▶ Source records:
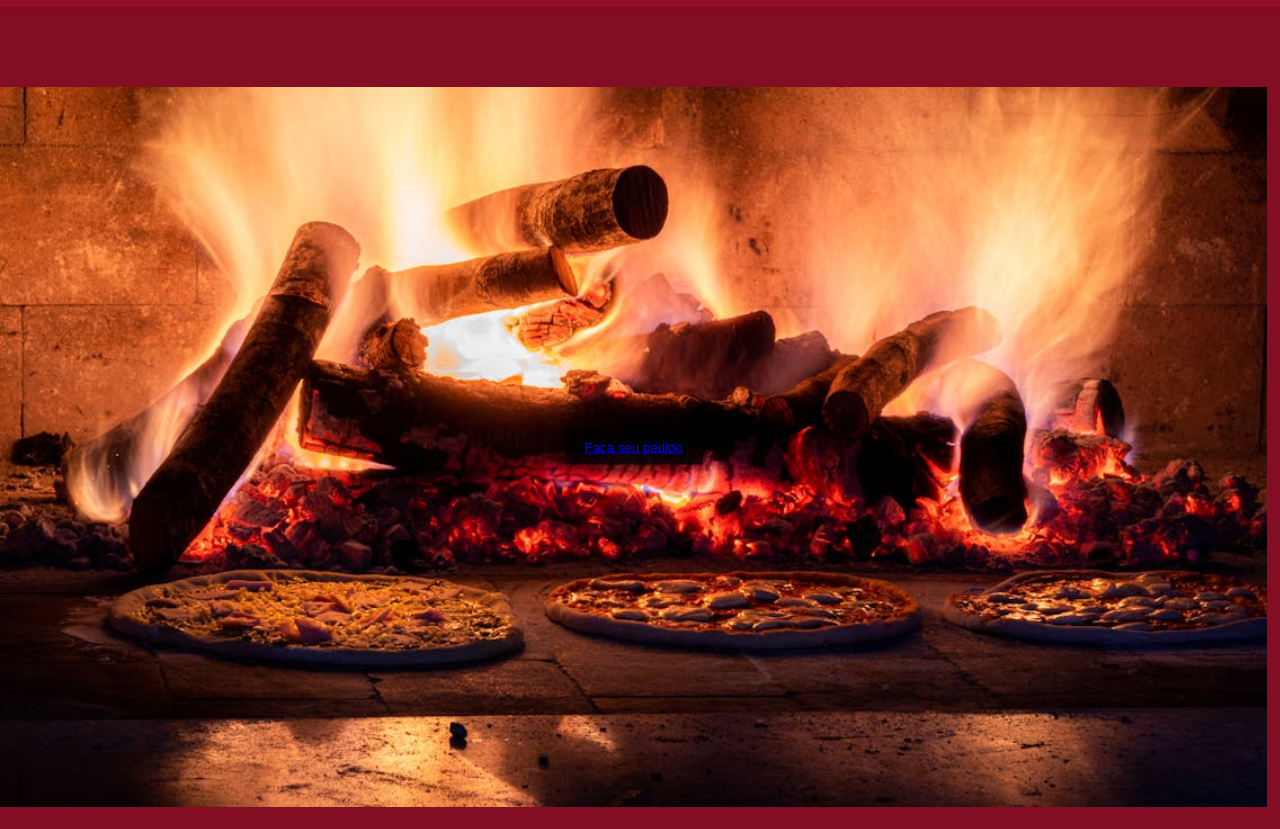
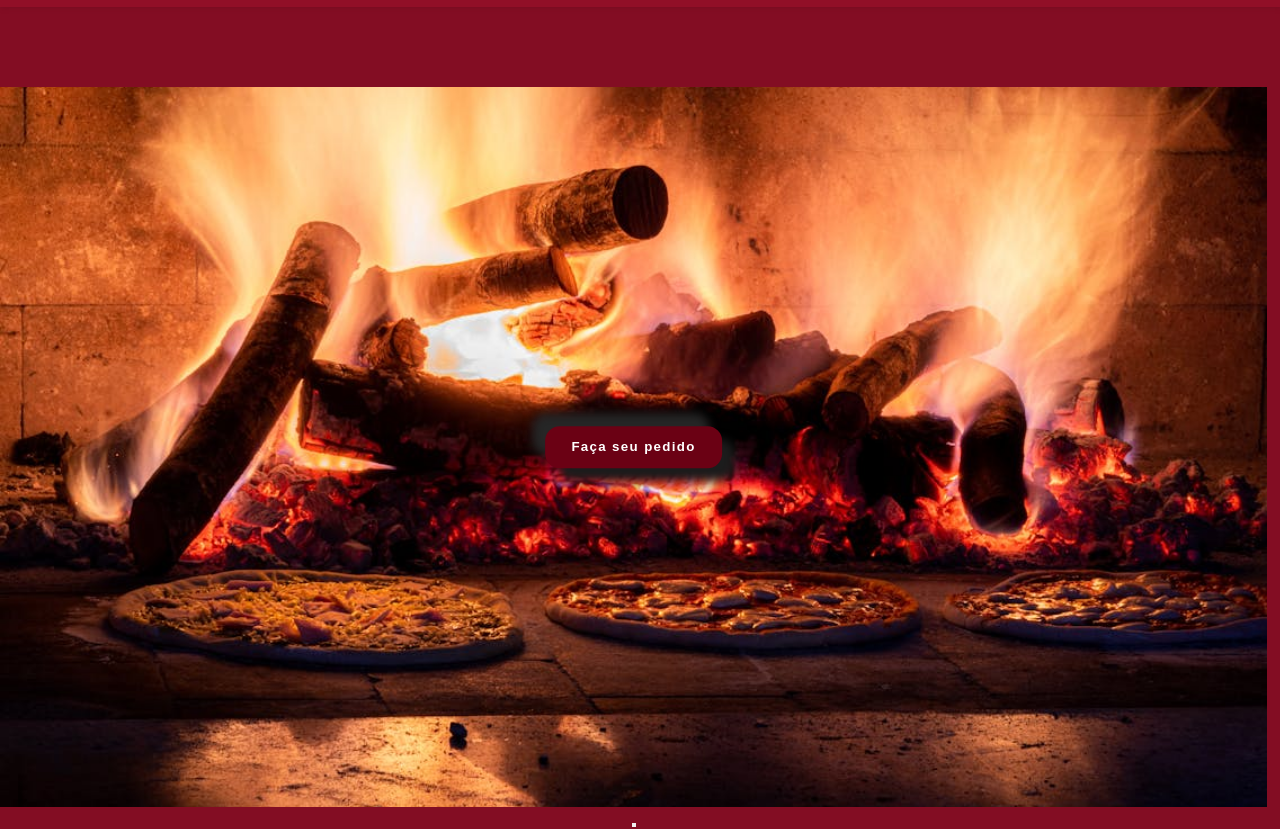
Before and after one commit to DaanielDaSilva/Trabalho-web, a plain HTML site: page index.html in a window 1280 px wide. Shown: the part 113-942 px from the top of the page. Drawn offline with Linux system fonts and the light colour scheme.

Commit message:
Update styles.css

```diff
--- a/assets/css/styles.css
+++ b/assets/css/styles.css
@@ -10,6 +10,8 @@
     --color-vinho2: #910f27;
     --color-vinho3: #770d21;
     --color-vinho4: #6b0114;
+    --hover-shadows: 16px 16px 33px #121212, -16px -16px 33px #303030
+    --accent: fuchsia;
 }
 
 body{
@@ -102,16 +104,30 @@ main {
     object-fit: cover;
 }
 
-.imgcontainer button {
+.imgcontainer button > a {
+    font-weight: bold;
+    letter-spacing: 0.1em;
+    border: none;
+    border-radius: 1.1em;
+    background-color: var(--color-vinho4);
+    cursor: pointer;
+    color: white;
+    padding: 1em 2em;
+    transition: box-shadow ease-in-out 0.3s, background-color ease-in-out 0.1s, letter-spacing ease-in-out 0.1s, transform ease-in-out 0.1s;
+    box-shadow: 13px 13px 10px #1c1c1c, -13px -13px 10px #262626;
     position: absolute;
-            top: 50%;
-            left: 50%;
-            transform: translate(-50%, -50%);
-            padding: 10px 20px;
-            background-color: rgba(0, 0, 0, 0.7);
-            color: white;
-            border: none;
-            cursor: pointer;
+    top: 50%;
+    left: 50%;
+    transform: translate(-50%, -50%);
+}
+
+.imgcontainer button > a:hover {
+    box-shadow: var(--hover-shadows);
+}
+
+button > a {
+    text-decoration: none;
+    font-family: Arial, Helvetica, sans-serif;
 }
 
 @media screen and (max-width: 768px){
```
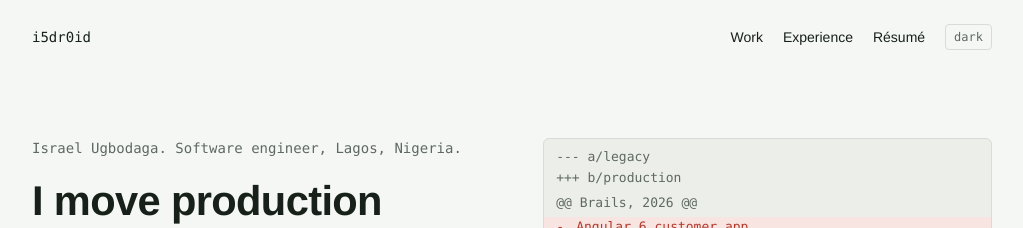
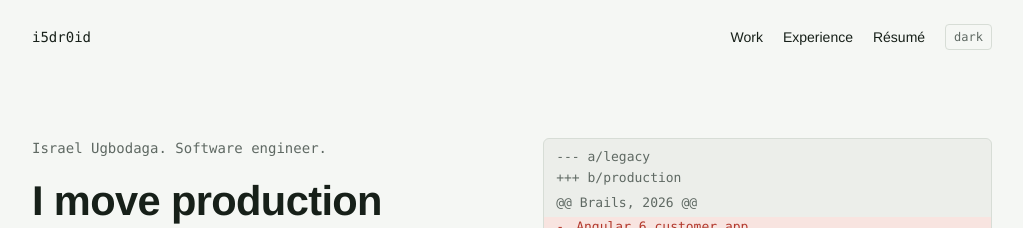
Before and after one commit to i5dr0id/i5dr0id.github.io, a Nuxt app: page / in a window 1280 px wide. Shown: the top 228 px of the page, without its empty margins (128-1151 px from the left). Built offline with nearby package versions, Linux system fonts and the light colour scheme.

Commit message:
Drop the location line from the site

```diff
--- a/app/data/profile.ts
+++ b/app/data/profile.ts
@@ -2,7 +2,6 @@ export const profile = {
   name: 'Israel Ugbodaga',
   handle: 'i5dr0id',
   role: 'Software engineer',
-  location: 'Lagos, Nigeria',
   remote: 'Works remotely with teams in Germany, the US and Nigeria',
   email: 'israelugbodaga@gmail.com',
   github: 'https://github.com/i5dr0id',
--- a/app/pages/index.vue
+++ b/app/pages/index.vue
@@ -6,7 +6,7 @@ import { skills } from '~/data/skills'
 
 useSeoMeta({
   title: null,
-  description: `${profile.name} is a software engineer in Lagos with ten years of production work in Vue, React, Go and Node.js, for teams in Germany, the US and Nigeria.`,
+  description: `${profile.name} is a software engineer with ten years of production work in Vue, React, Go and Node.js, for teams in Germany, the US and Nigeria.`,
   ogTitle: `${profile.name} — Software engineer`,
   ogDescription: profile.headline,
   ogImage: `${profile.site}/israel.jpg`,
@@ -20,7 +20,7 @@ const featured = work.filter((w) => w.featured)
     <!-- Hero -->
     <section class="pt-14 sm:pt-20 pb-12 grid gap-10 lg:grid-cols-[minmax(0,1.05fr)_minmax(0,1fr)] lg:items-start">
       <div>
-        <p class="font-mono text-sm text-muted">{{ profile.name }}. {{ profile.role }}, {{ profile.location }}.</p>
+        <p class="font-mono text-sm text-muted">{{ profile.name }}. {{ profile.role }}.</p>
         <h1 class="mt-5 text-[2rem] sm:text-[2.6rem] font-semibold leading-[1.1]">
           {{ profile.headline }}
         </h1>
```
Also changed, not shown: 1 other file (tests, documents, lock files or other folders).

▶ ASSIGNMENT:
The required output is each line of the entries that contains the word "color".

▶ ANSWER SPACE:
     --color-vinho2: #910f27;
     --color-vinho3: #770d21;
     --color-vinho4: #6b0114;
+    background-color: var(--color-vinho4);
+    color: white;
+    transition: box-shadow ease-in-out 0.3s, background-color ease-in-out 0.1s, letter-spacing ease-in-out 0.1s, transform ease-in-out 0.1s;
-            background-color: rgba(0, 0, 0, 0.7);
-            color: white;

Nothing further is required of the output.